I just wanted to be an arborist
Like many arborists, Sharon Lilly’s arboriculture journey began with a passion for climbing. “I loved to climb,” she said. “I was a bit of an adrenaline junkie and I loved being in the trees. It fueled my soul.”
Lilly began working with trees while in high school on weekends, breaks and summers. Her work with trees eventually extended in to her college years where she worked as a part-time climber, but it wasn’t until she took a break after studying pre-med for two years that she decided to make it a career.
“I felt like I was just existing through each week, waiting for Saturdays when I could get back in the trees,” she said. “Feeling miserable, I took a year off to work, then I switched to horticulture when I returned to school. I never looked back.”
For the first 25 years of her career, Lilly predominantly worked in the commercial arboriculture field. “I also did some sales and consulting, but never particularly enjoyed it as much as the physical work,” she said. At the same time, however, Lilly was very active in ISA, where she began working mostly on the development of certification.
“Certification has obviously had a profound influence on the arboriculture profession,” she said. “It provided the impetus for tens of thousands to expand their knowledge and improve their professionalism. It created a need and a thirst for educational products and programming. It helped make our profession acknowledged and respected among other professions. It has gradually made the title ‘arborist’ part of the public vocabulary. And, for many individuals, attaining arborist certification—or later [ISA Board Certified Master Arborist®]—has been a highlight of their professional careers.”

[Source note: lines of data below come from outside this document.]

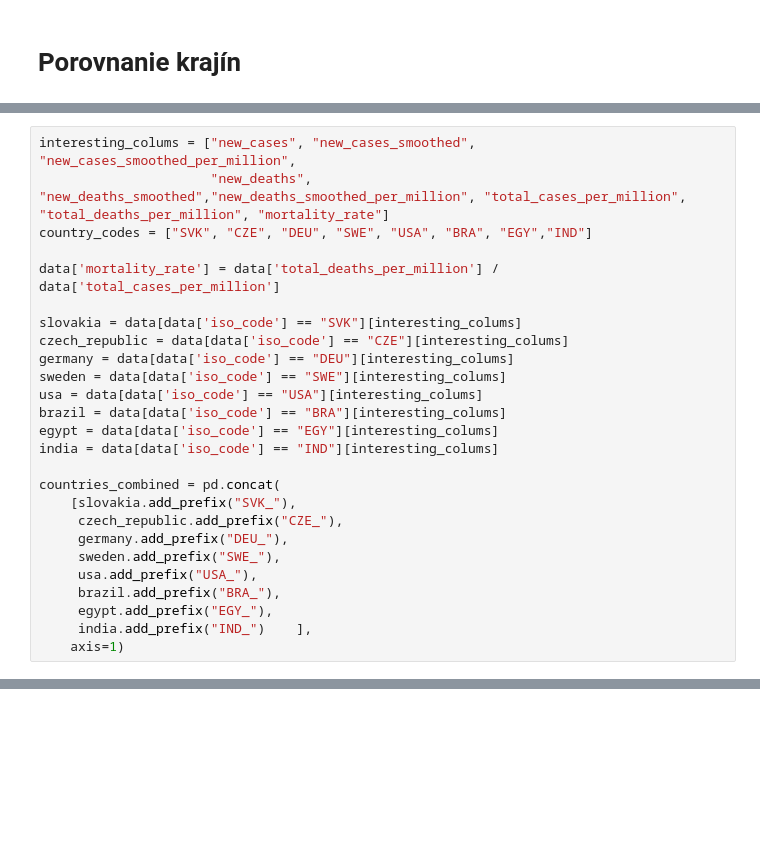
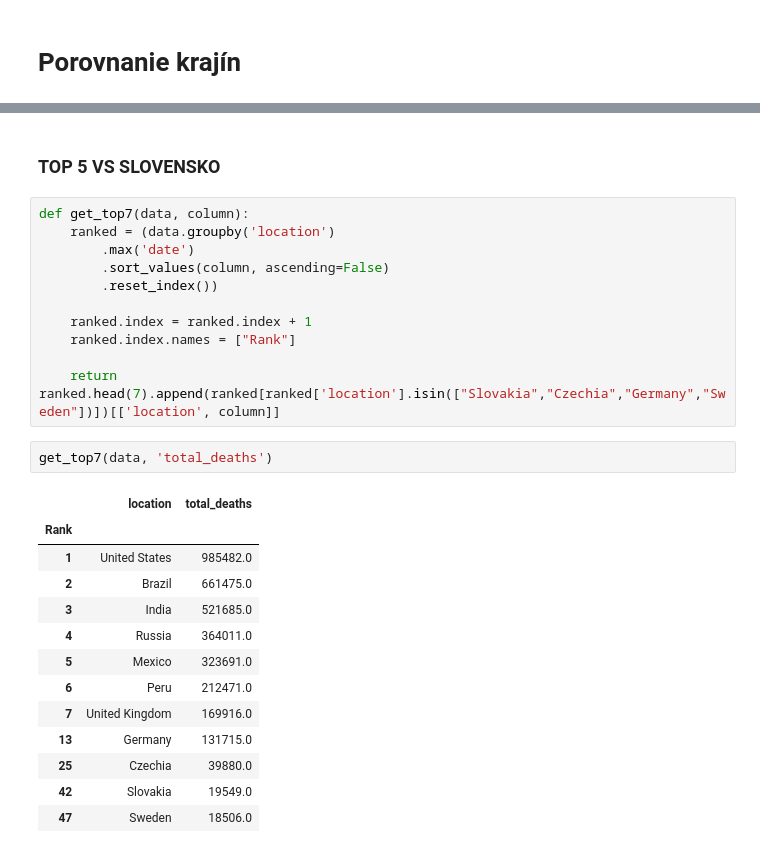
Before and after one commit to eduardgruy/dp-covid-analyza, a Jupyter notebook: 3_1_slovakia_vs_others.ipynb, the cells around one changed output, grey strips where cells are left out. Saved outputs shown, nothing was run; the diff lists cells and outputs as text; blank space fills up the shorter version.

```diff
--- a/3_1_slovakia_vs_others.ipynb
+++ b/3_1_slovakia_vs_others.ipynb
@@ -85,26 +73,0 @@ data[data['iso_code'] == "DEU"].head(10)
-# %%
-interesting_colums = ["new_cases", "new_cases_smoothed", "new_cases_smoothed_per_million",
-                      "new_deaths", "new_deaths_smoothed","new_deaths_smoothed_per_million", "total_cases_per_million", "total_deaths_per_million", "mortality_rate"]
-country_codes = ["SVK", "CZE", "DEU", "SWE", "USA", "BRA", "EGY","IND"]
-
-data['mortality_rate'] = data['total_deaths_per_million'] / data['total_cases_per_million']
-
-slovakia = data[data['iso_code'] == "SVK"][interesting_colums]
-czech_republic = data[data['iso_code'] == "CZE"][interesting_colums]
-germany = data[data['iso_code'] == "DEU"][interesting_colums]
-sweden = data[data['iso_code'] == "SWE"][interesting_colums]
-usa = data[data['iso_code'] == "USA"][interesting_colums]
-brazil = data[data['iso_code'] == "BRA"][interesting_colums]
-egypt = data[data['iso_code'] == "EGY"][interesting_colums]
-india = data[data['iso_code'] == "IND"][interesting_colums]
-
-countries_combined = pd.concat(
-    [slovakia.add_prefix("SVK_"),
-     czech_republic.add_prefix("CZE_"),
-     germany.add_prefix("DEU_"),
-     sweden.add_prefix("SWE_"),
-     usa.add_prefix("USA_"),
-     brazil.add_prefix("BRA_"),
-     egypt.add_prefix("EGY_"),
-     india.add_prefix("IND_")    ],
-    axis=1)
@@ -170,0 +74,29 @@ countries_combined[[ code + "_mortality_rate" for code in country_codes]].plot_b
+# %% [markdown]
+### TOP 5 VS SLOVENSKO
+# %%
+def get_top7(data, column):
+    ranked = (data.groupby('location')
+        .max('date')
+        .sort_values(column, ascending=False)
+        .reset_index())
+
+    ranked.index = ranked.index + 1
+    ranked.index.names = ["Rank"]
+
+    return ranked.head(7).append(ranked[ranked['location'].isin(["Slovakia","Czechia","Germany","Sweden"])])[['location', column]]
+# %%
+get_top7(data, 'total_deaths')
+# %% [output]
+|  | location | total_deaths |
+| Rank |  |  |
+| 1 | United States | 985482.0 |
+| 2 | Brazil | 661475.0 |
+| 3 | India | 521685.0 |
+| 4 | Russia | 364011.0 |
+| 5 | Mexico | 323691.0 |
+| 6 | Peru | 212471.0 |
+| 7 | United Kingdom | 169916.0 |
+| 13 | Germany | 131715.0 |
+| 25 | Czechia | 39880.0 |
+| 42 | Slovakia | 19549.0 |
+| 47 | Sweden | 18506.0 |
```
Also changed, not shown: parts of 13 cells of this notebook, 6 other files.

Additionally, her work with ISA led to Lilly pursuing her other passion—education.
“Working at ISA provided the opportunity to create education and training materials that hundreds of thousands of arborists would use. ISA was in a position to lead the way with science‐based books, courses and programming, and cutting‐edge training videos, podcasts and online courses that emphasized safety at every level.”
It was Lilly’s love for education that led to her authoring several popular books, including the “ISA Arborists Certification Study Guide,” “The Tree Climbers’ Guide,” “The Tree Worker’s Manual” and “Managing Golf Course Trees” as well as countless articles, manuals, workbooks and other publications. Additionally, Lilly led the development of the “Tree Risk Assessment Manual and Qualifications,” as well as the “Best Management Practices for Tree Risk Assessment.”
“The development of [the Tree Risk Assessment Qualification (TRAQ)] was a rewarding process,” she said. “We had a terrific team, both at the volunteer and staff levels. TRAQ (and the Tree Risk Assessment BMP) changed the way arborists approach tree risk assessment. Moreover, the program established a very strong model for the development of future qualifications.”
It was in 1997 when Lilly became the first female president of ISA. Lilly remembers her presidency as a time when ISA was beginning to work to become truly international. Arborist certification was attracting interest in both Europe and Asia, which was putting the organization on the radar. Additionally, she commented on how the chapters were beginning to reap the benefits of the certification program, which would lead to the viability of paid executive directors.
“I was elected president of ISA way back when the general membership elected the president and the Board of Directors was more than 50 people,” she said. “Not only was I the first woman president, I was also the youngest. I am honored to hold those distinctions, but I am prouder to see the number of women involved in the profession today, and many of them emerging as leaders.”
Although the number of women involved in the profession is increasing, Lilly said she believes focusing on recruitment and retention will help grow the industry. “When we manage to recruit women to the profession, we need to avoid demotivating them with hurdles and challenges that men don’t face,” she said. “We need to provide encouragement and illuminate pathways for career advancement.”
Even though she helped pave the way for many female arborists, Lilly said she never wanted to be seen that way.
“I never wanted to be a ‘female arborist.’ I just wanted to be an arborist. I think that the vast majority of men in the industry have welcomed women and have treated them with respect. Sadly, there have been exceptions, and there have been times when I and other women have had to persevere through difficult times. Even though the profession is still mostly male—by a large percentage—I believe we are finally getting to a point where we don’t think female arborists are unusual, except in field production work. I think that there will come a time that a reference to an arborist does not necessarily connote a man.”
Check out the other Women in Arboriculture profiles.